Task details — In the records below, tally every line containing "objetos". Report only the total.

[[ Exercise data, beginning ]]

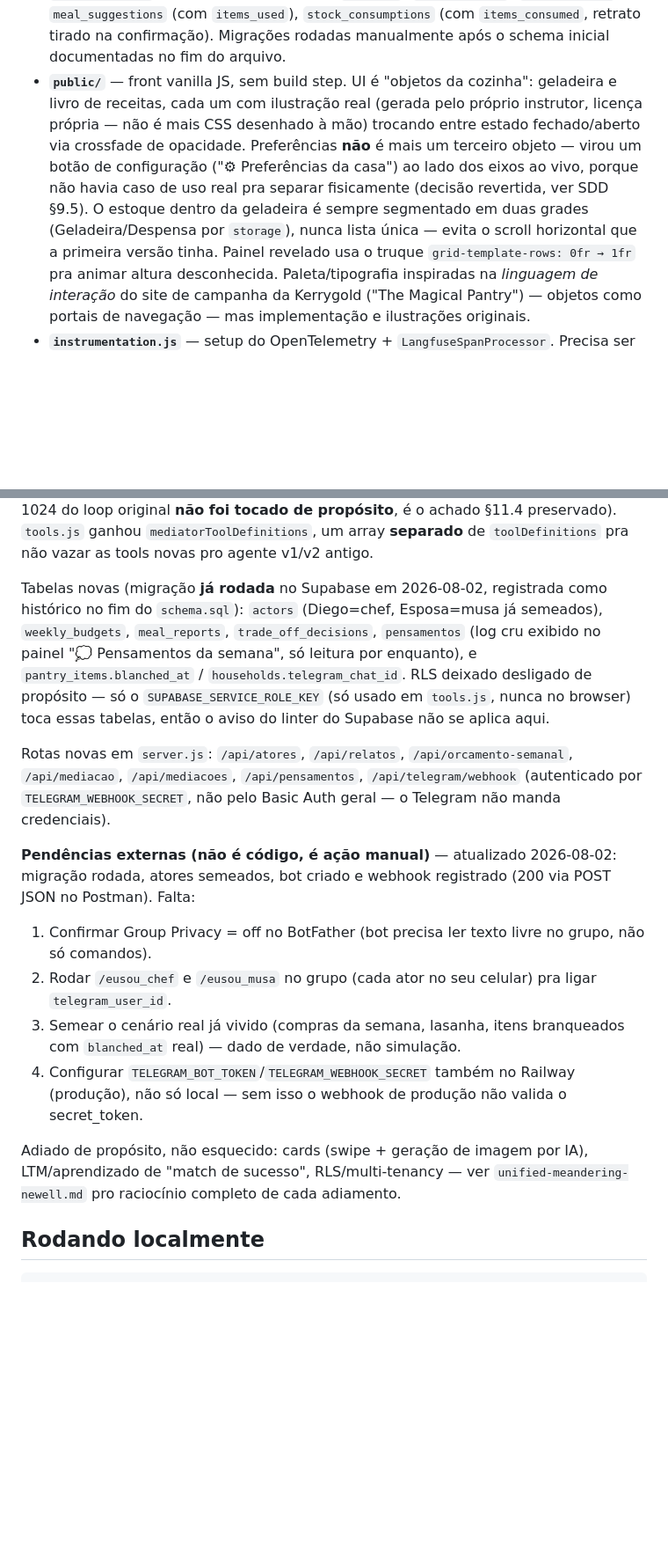
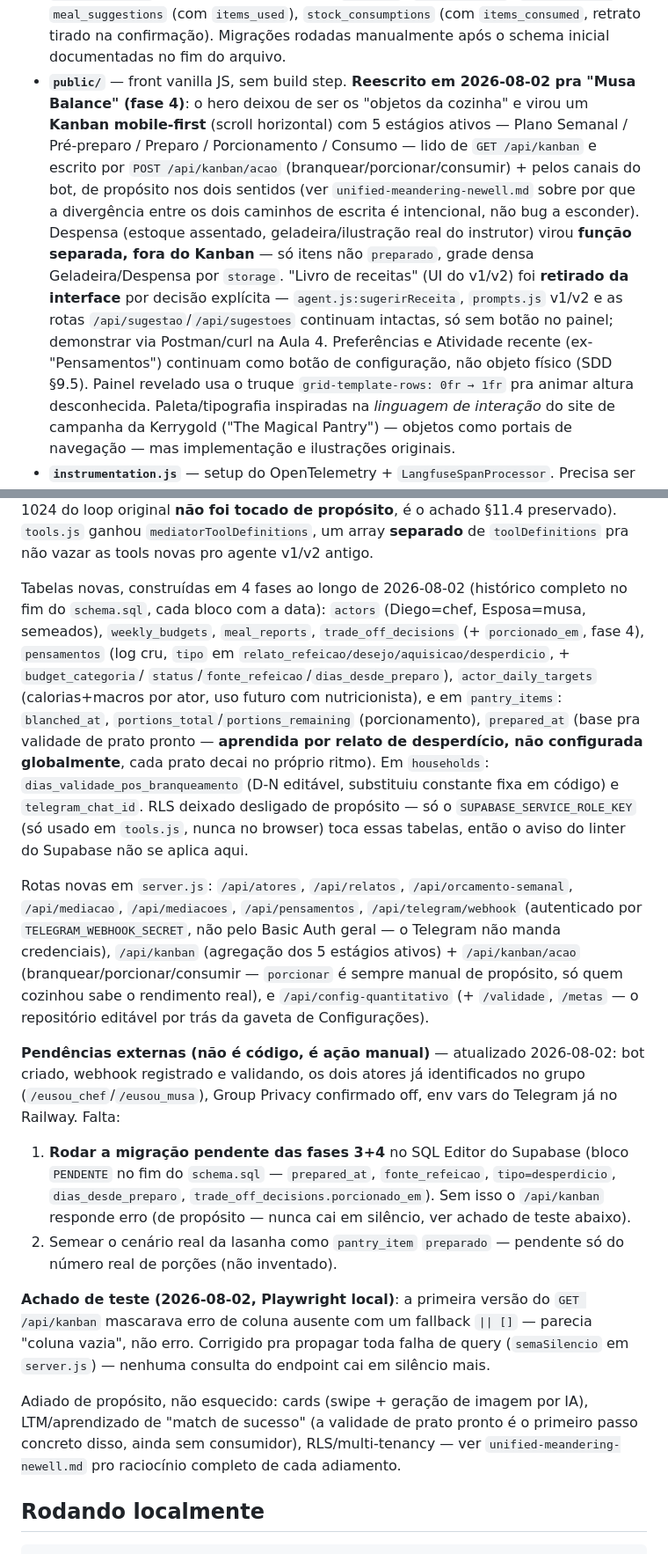
Before and after one commit to Djegao/alura-produto-ficticio, a Markdown page: CLAUDE.md, 2 parts joined by grey strips. Shown at 88% size. Drawn GitHub-style; blank space fills up the shorter version.

Commit message:
Atualiza CLAUDE.md com estado final da fase 4 (Kanban)
Documenta o redesenho do public/, rotas novas, tabelas das fases 2-4, e
consolida pendencias externas (so falta rodar a migracao da fase 4 e
semear o cenario real da lasanha com numero de porcoes de verdade).

Co-Authored-By: Claude Sonnet 5 <noreply@anthropic.com>

```diff
--- a/CLAUDE.md
+++ b/CLAUDE.md
@@ -58,16 +58,23 @@ categorização de estoque.
   `meal_suggestions` (com `items_used`), `stock_consumptions` (com
   `items_consumed`, retrato tirado na confirmação). Migrações rodadas
   manualmente após o schema inicial documentadas no fim do arquivo.
-- **`public/`** — front vanilla JS, sem build step. UI é "objetos da
-  cozinha": geladeira e livro de receitas, cada um com ilustração real
-  (gerada pelo próprio instrutor, licença própria — não é mais CSS
-  desenhado à mão) trocando entre estado fechado/aberto via crossfade de
-  opacidade. Preferências **não** é mais um terceiro objeto — virou um botão
-  de configuração ("⚙ Preferências da casa") ao lado dos eixos ao vivo,
-  porque não havia caso de uso real pra separar fisicamente (decisão
-  revertida, ver SDD §9.5). O estoque dentro da geladeira é sempre
-  segmentado em duas grades (Geladeira/Despensa por `storage`), nunca lista
-  única — evita o scroll horizontal que a primeira versão tinha. Painel
+- **`public/`** — front vanilla JS, sem build step. **Reescrito em 2026-08-02
+  pra "Musa Balance" (fase 4)**: o hero deixou de ser os "objetos da
+  cozinha" e virou um **Kanban mobile-first** (scroll horizontal) com 5
+  estágios ativos — Plano Semanal / Pré-preparo / Preparo / Porcionamento /
+  Consumo — lido de `GET /api/kanban` e escrito por `POST /api/kanban/acao`
+  (branquear/porcionar/consumir) + pelos canais do bot, de propósito nos
+  dois sentidos (ver `unified-meandering-newell.md` sobre por que a
+  divergência entre os dois caminhos de escrita é intencional, não bug a
+  esconder). Despensa (estoque assentado, geladeira/ilustração real do
+  instrutor) virou **função separada, fora do Kanban** — só itens não
+  `preparado`, grade densa Geladeira/Despensa por `storage`. "Livro de
+  receitas" (UI do v1/v2) foi **retirado da interface** por decisão
+  explícita — `agent.js:sugerirReceita`, `prompts.js` v1/v2 e as rotas
+  `/api/sugestao`/`/api/sugestoes` continuam intactas, só sem botão no
+  painel; demonstrar via Postman/curl na Aula 4. Preferências e Atividade
+  recente (ex-"Pensamentos") continuam como botão de configuração, não
+  objeto físico (SDD §9.5). Painel
   revelado usa o truque `grid-template-rows: 0fr → 1fr` pra animar altura
   desconhecida. Paleta/tipografia inspiradas na *linguagem de interação* do
   site de campanha da Kerrygold ("The Magical Pantry") — objetos como
@@ -97,12 +104,19 @@ deterministas novas e `max_tokens` maior — o teto de 1024 do loop original
 ganhou `mediatorToolDefinitions`, um array **separado** de `toolDefinitions`
 pra não vazar as tools novas pro agente v1/v2 antigo.
 
-Tabelas novas (migração **já rodada** no Supabase em 2026-08-02, registrada
-como histórico no fim do `schema.sql`): `actors` (Diego=chef, Esposa=musa já
-semeados), `weekly_budgets`, `meal_reports`, `trade_off_decisions`,
-`pensamentos` (log cru exibido no painel "💭 Pensamentos da semana", só
-leitura por enquanto), e `pantry_items.blanched_at` /
-`households.telegram_chat_id`. RLS deixado desligado de propósito — só o
+Tabelas novas, construídas em 4 fases ao longo de 2026-08-02 (histórico
+completo no fim do `schema.sql`, cada bloco com a data): `actors`
+(Diego=chef, Esposa=musa, semeados), `weekly_budgets`, `meal_reports`,
+`trade_off_decisions` (+ `porcionado_em`, fase 4), `pensamentos` (log cru,
+`tipo` em `relato_refeicao/desejo/aquisicao/desperdicio`, + `budget_categoria`/
+`status`/`fonte_refeicao`/`dias_desde_preparo`), `actor_daily_targets`
+(calorias+macros por ator, uso futuro com nutricionista), e em
+`pantry_items`: `blanched_at`, `portions_total`/`portions_remaining`
+(porcionamento), `prepared_at` (base pra validade de prato pronto —
+**aprendida por relato de desperdício, não configurada globalmente**, cada
+prato decai no próprio ritmo). Em `households`:
+`dias_validade_pos_branqueamento` (D-N editável, substituiu constante fixa
+em código) e `telegram_chat_id`. RLS deixado desligado de propósito — só o
 `SUPABASE_SERVICE_ROLE_KEY` (só usado em `tools.js`, nunca no browser) toca
 essas tabelas, então o aviso do linter do Supabase não se aplica aqui.
 
@@ -110,24 +124,34 @@ Rotas novas em `server.js`: `/api/atores`, `/api/relatos`,
 `/api/orcamento-semanal`, `/api/mediacao`, `/api/mediacoes`,
 `/api/pensamentos`, `/api/telegram/webhook` (autenticado por
 `TELEGRAM_WEBHOOK_SECRET`, não pelo Basic Auth geral — o Telegram não manda
-credenciais).
+credenciais), `/api/kanban` (agregação dos 5 estágios ativos) +
+`/api/kanban/acao` (branquear/porcionar/consumir — `porcionar` é sempre
+manual de propósito, só quem cozinhou sabe o rendimento real), e
+`/api/config-quantitativo` (+ `/validade`, `/metas` — o repositório
+editável por trás da gaveta de Configurações).
 
 **Pendências externas (não é código, é ação manual)** — atualizado
-2026-08-02: migração rodada, atores semeados, bot criado e webhook
-registrado (200 via POST JSON no Postman). Falta:
-1. Confirmar Group Privacy = off no BotFather (bot precisa ler texto livre
-   no grupo, não só comandos).
-2. Rodar `/eusou_chef` e `/eusou_musa` no grupo (cada ator no seu celular)
-   pra ligar `telegram_user_id`.
-3. Semear o cenário real já vivido (compras da semana, lasanha, itens
-   branqueados com `blanched_at` real) — dado de verdade, não simulação.
-4. Configurar `TELEGRAM_BOT_TOKEN`/`TELEGRAM_WEBHOOK_SECRET` também no
-   Railway (produção), não só local — sem isso o webhook de produção não
-   valida o secret_token.
+2026-08-02: bot criado, webhook registrado e validando, os dois atores já
+identificados no grupo (`/eusou_chef`/`/eusou_musa`), Group Privacy
+confirmado off, env vars do Telegram já no Railway. Falta:
+1. **Rodar a migração pendente das fases 3+4** no SQL Editor do Supabase
+   (bloco `PENDENTE` no fim do `schema.sql` — `prepared_at`,
+   `fonte_refeicao`, `tipo=desperdicio`, `dias_desde_preparo`,
+   `trade_off_decisions.porcionado_em`). Sem isso o `/api/kanban` responde
+   erro (de propósito — nunca cai em silêncio, ver achado de teste abaixo).
+2. Semear o cenário real da lasanha como `pantry_item` `preparado` —
+   pendente só do número real de porções (não inventado).
+
+**Achado de teste (2026-08-02, Playwright local)**: a primeira versão do
+`GET /api/kanban` mascarava erro de coluna ausente com um fallback `|| []`
+— parecia "coluna vazia", não erro. Corrigido pra propagar toda falha de
+query (`semaSilencio` em `server.js`) — nenhuma consulta do endpoint cai em
+silêncio mais.
 
 Adiado de propósito, não esquecido: cards (swipe + geração de imagem por
-IA), LTM/aprendizado de "match de sucesso", RLS/multi-tenancy — ver
-`unified-meandering-newell.md` pro raciocínio completo de cada adiamento.
+IA), LTM/aprendizado de "match de sucesso" (a validade de prato pronto é o
+primeiro passo concreto disso, ainda sem consumidor), RLS/multi-tenancy —
+ver `unified-meandering-newell.md` pro raciocínio completo de cada adiamento.
 
 ## Rodando localmente
 
```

[[ Exercise data, end ]]

Result below — 3